People tweet your name. Even that Tendulkar guy. Politely you “Sir" him. Headline writers do verbal acrobatics with your name. “He Came, He Shaw, He Conquered". There are Shawtmaker tweets. You’re too young to sigh. You lead the evening news and collect fans by the ticking minute. The night before your Instagram following is 307k and as I write this, it’s 392k. Twitter followers leap from 44k to 63.5k. A newspaper asks, Have India Found The Next Sachin Tendulkar in Prithvi Shaw? It’s no one’s job to keep perspective except yours.

You’re designed for cricket, you’re built for it, trained for it, driven across cities for it by your dad. You live it, wear it, inhale it. All your life you want the first Test, the first over negotiated, the first runs, the first century, but are you ready for this? Can you be? Fame is a wave. You better surf, kid.

It’s the poise of prodigies which is staggering, an effrontery and equilibrium which we never knew in our teens. Even at 15, in an interview with Trans World Sport, Shaw is a painting of calm. It’s a self-assurance more sturdy than his moustache. There’s supposed to be a time for everything but prodigies are ahead of it, as if they are working to a different calendar.

The prodigy seems to play an old sport in a new way. He is the next talent and if he doesn’t make it, there will be another one. Sport can be cruel and relentless and yet right now it is hopeful and beautiful. For right now he’s an uncorrupted talent not yet sullied by the professional life. A boy still in a dream. A kid who just wants to play before expectation starts to flatten innocence. At 17, Boris Becker won Wimbledon. By 19, he was calming reporters after a second-round loss by saying, “I didn’t lose a war. Nobody died. I lost a tennis match".

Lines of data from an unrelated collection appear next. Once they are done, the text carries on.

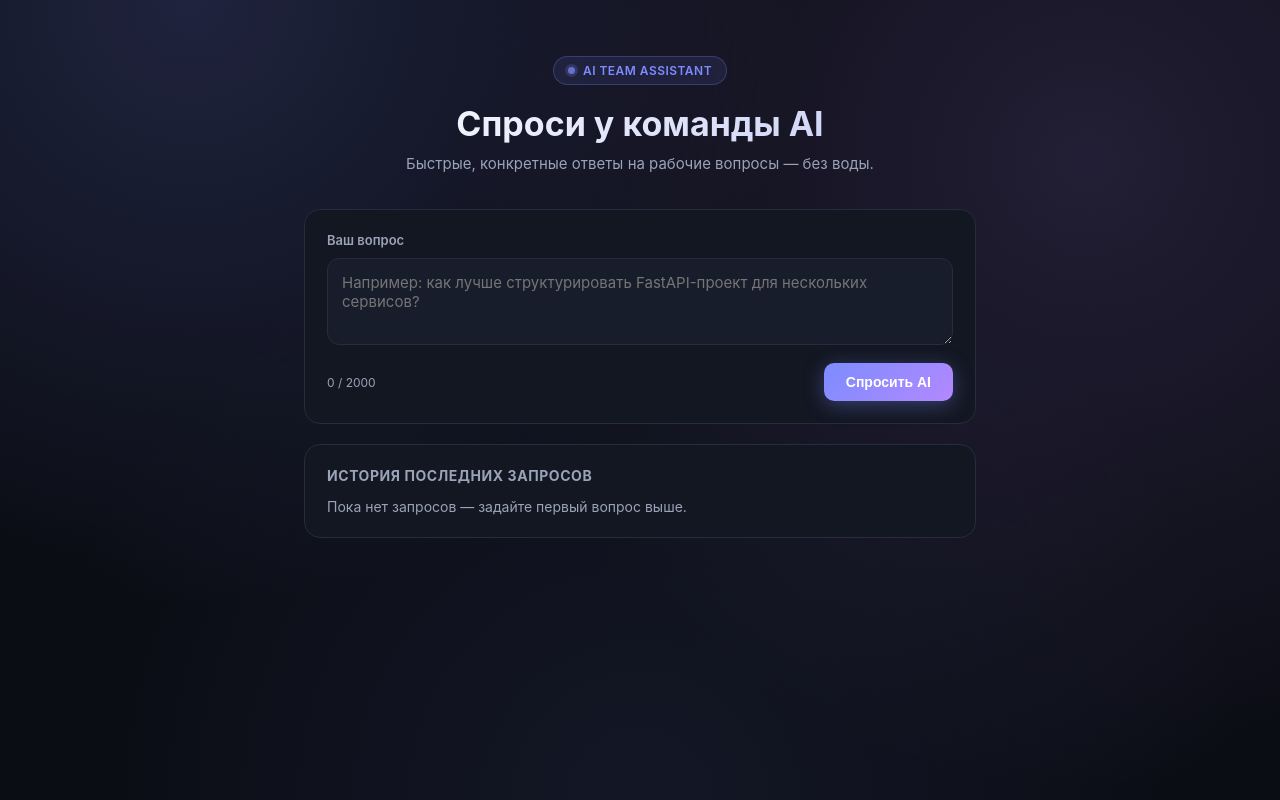
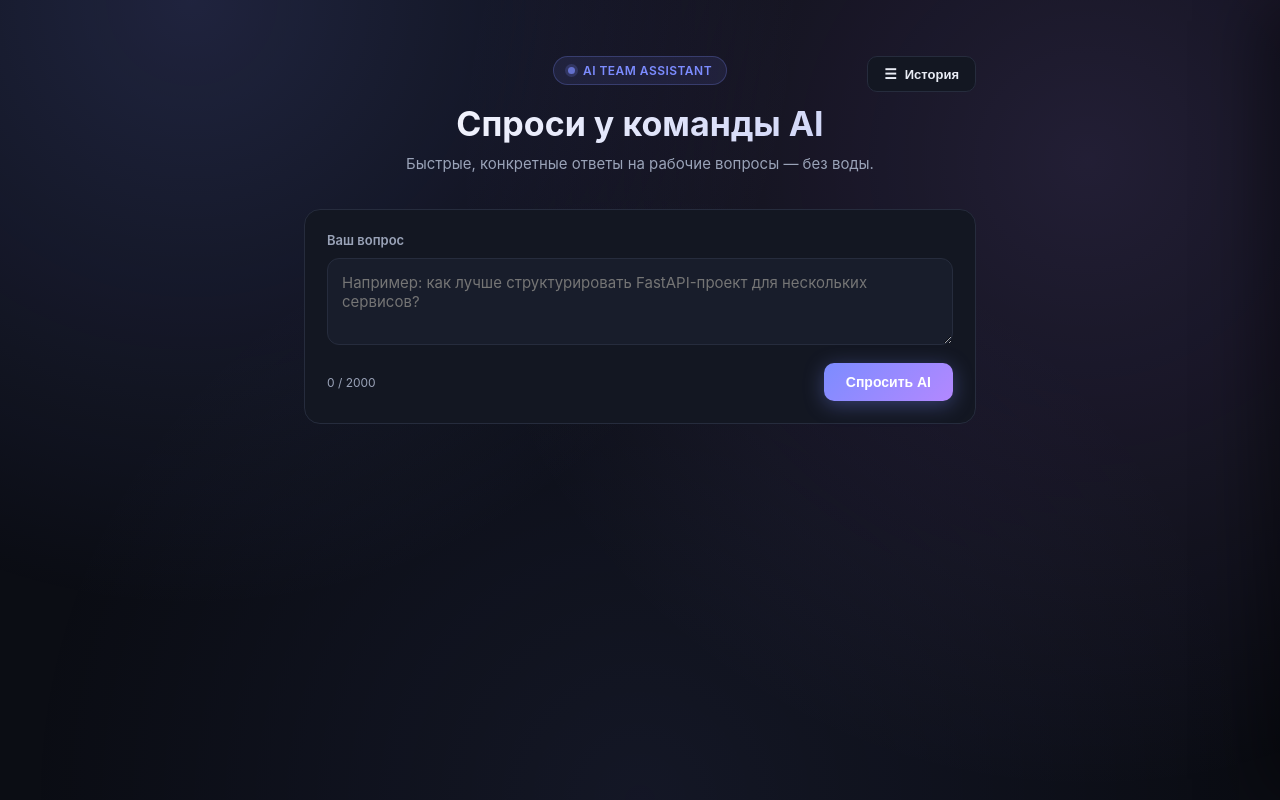
Before and after one commit to slvtveter/testovoye_agima, a FastAPI app: page / in a window 1280 px wide. Run offline with FastAPI, Linux system fonts and the light colour scheme; data that the repository does not hold is empty.

Commit message:
Move query history into a slide-over side panel
History was cramped at the bottom of the page showing only 2 of 5 items
without scrolling. It now opens from a dedicated toggle button as a
right-side panel, overlay-dismissible, so the full list of last 5
queries is comfortably visible.

Co-Authored-By: Claude Sonnet 4.6 <noreply@anthropic.com>

```diff
--- a/app/static/style.css
+++ b/app/static/style.css
@@ -45,8 +45,36 @@ html, body {
 }
 
 .hero {
+  position: relative;
   text-align: center;
   margin-bottom: 36px;
+}
+
+.history-toggle-btn {
+  position: absolute;
+  top: 0;
+  right: 0;
+  display: inline-flex;
+  align-items: center;
+  gap: 8px;
+  background: var(--surface);
+  border: 1px solid var(--border);
+  color: var(--text);
+  border-radius: 10px;
+  padding: 9px 16px;
+  font-size: 13px;
+  font-weight: 600;
+  cursor: pointer;
+  transition: background 0.15s, border-color 0.15s;
+}
+
+.history-toggle-btn:hover {
+  background: var(--surface-2);
+  border-color: var(--accent);
+}
+
+.history-toggle-icon {
+  font-size: 14px;
 }
 
 .badge {
@@ -95,7 +123,7 @@ html, body {
   margin: 0;
 }
 
-.ask-card, .answer-card, .history-section {
+.ask-card, .answer-card {
   background: var(--surface);
   border: 1px solid var(--border);
   border-radius: var(--radius);
@@ -275,10 +303,68 @@ textarea:focus {
   color: var(--text);
 }
 
+.history-overlay {
+  position: fixed;
+  inset: 0;
+  background: rgba(5, 6, 10, 0.6);
+  backdrop-filter: blur(2px);
+  z-index: 10;
+  opacity: 0;
+  transition: opacity 0.25s ease;
+}
+
+.history-overlay.visible {
+  opacity: 1;
+}
+
+.history-panel {
+  position: fixed;
+  top: 0;
+  right: 0;
+  bottom: 0;
+  width: min(420px, 92vw);
+  background: var(--surface);
+  border-left: 1px solid var(--border);
+  z-index: 11;
+  padding: 22px;
+  overflow-y: auto;
+  transform: translateX(100%);
+  transition: transform 0.28s ease;
+  box-shadow: -20px 0 60px rgba(0, 0, 0, 0.4);
+}
+
+.history-panel.open {
+  transform: translateX(0);
+}
+
+.history-panel-header {
+  display: flex;
+  align-items: center;
+  justify-content: space-between;
+  margin-bottom: 18px;
+}
+
+.history-close-btn {
+  background: var(--surface-2);
+  border: 1px solid var(--border);
+  color: var(--text);
+  width: 32px;
+  height: 32px;
+  border-radius: 8px;
+  cursor: pointer;
+  font-size: 14px;
+  transition: background 0.15s, border-color 0.15s;
+}
+
+.history-close-btn:hover {
+  background: #1f2536;
+  border-color: var(--accent);
+}
+
 .history-title {
   font-size: 14px;
   font-weight: 700;
-  margin: 0 0 14px;
+  margin: 0;
   color: var(--text-dim);
   text-transform: uppercase;
   letter-spacing: 0.04em;
--- a/app/templates/index.html
+++ b/app/templates/index.html
@@ -11,6 +11,10 @@
 
   <main class="shell">
     <header class="hero">
+      <button id="historyToggleBtn" class="history-toggle-btn" title="Открыть историю запросов">
+        <span class="history-toggle-icon">☰</span>
+        История
+      </button>
       <div class="badge">
         <span class="dot"></span>
         AI Team Assistant
@@ -55,13 +59,18 @@
       <div id="answerText" class="answer-text"></div>
     </section>
 
-    <section class="history-section">
+  </main>
+
+  <div id="historyOverlay" class="history-overlay" hidden></div>
+  <aside id="historyPanel" class="history-panel" aria-hidden="true">
+    <div class="history-panel-header">
       <h2 class="history-title">История последних запросов</h2>
-      <div id="historyList" class="history-list">
-        <p class="history-empty">Пока нет запросов — задайте первый вопрос выше.</p>
-      </div>
-    </section>
-  </main>
+      <button id="historyCloseBtn" class="history-close-btn" title="Закрыть">✕</button>
+    </div>
+    <div id="historyList" class="history-list">
+      <p class="history-empty">Пока нет запросов — задайте первый вопрос выше.</p>
+    </div>
+  </aside>
 
   <script src="/static/app.js"></script>
 </body>
```
Also changed, not shown: app/static/app.js (+27 -0 lines).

Shaw will possibly never play a trivial match again for anything he does, in a street game or in the Ranji, will be watched. Score recorded, behaviour noted. He should talk to Tendulkar about a life lived on camera and how to be young and famous without looking entitled.

Shaw will also have to relook the idea of time because soon it will shrink. Fame compresses time, it nibbles away at personal space. Once perhaps he could eat alone in public, now there will routinely be someone at his table with a paper, pen, camera, request. The game enfolds you, nations engulf you, and it can be fun if you keep your balance.

In 2012, a year after he had won his first golf Major, Rory McIlroy told me: “People want you to do more things and you have to learn how to say no." Because it’s the only way to find time. Time for contemplation, for practice, for fitness, for focus, all the things that brought you here, to your century. Time to be great.

Shaw is intriguing, fascinating, gifted and an unfinished product whose skills will be sandpapered before us. Already his agents at Baseline Ventures tell me that he’s been approached by companies dealing with mobile phones, biscuits, lifts, financial services. He’s going to be a brand, maybe a star, possibly great but I hope he never forgets to be a boy.

The one who gets a call from his dad after his century. The dad who he missed at the Test match because he’s too superstitious to watch. The dad who said he was waiting for him to come home. The dad who promised to have everything ready for his son.

You know, the egg fried rice and chilli chicken.

Rohit Brijnath is an assistant sports editor at The Straits Times, Singapore, and a co-author of Abhinav Bindra’s book, A Shot At History: My Obsessive Journey To Olympic Gold.

Close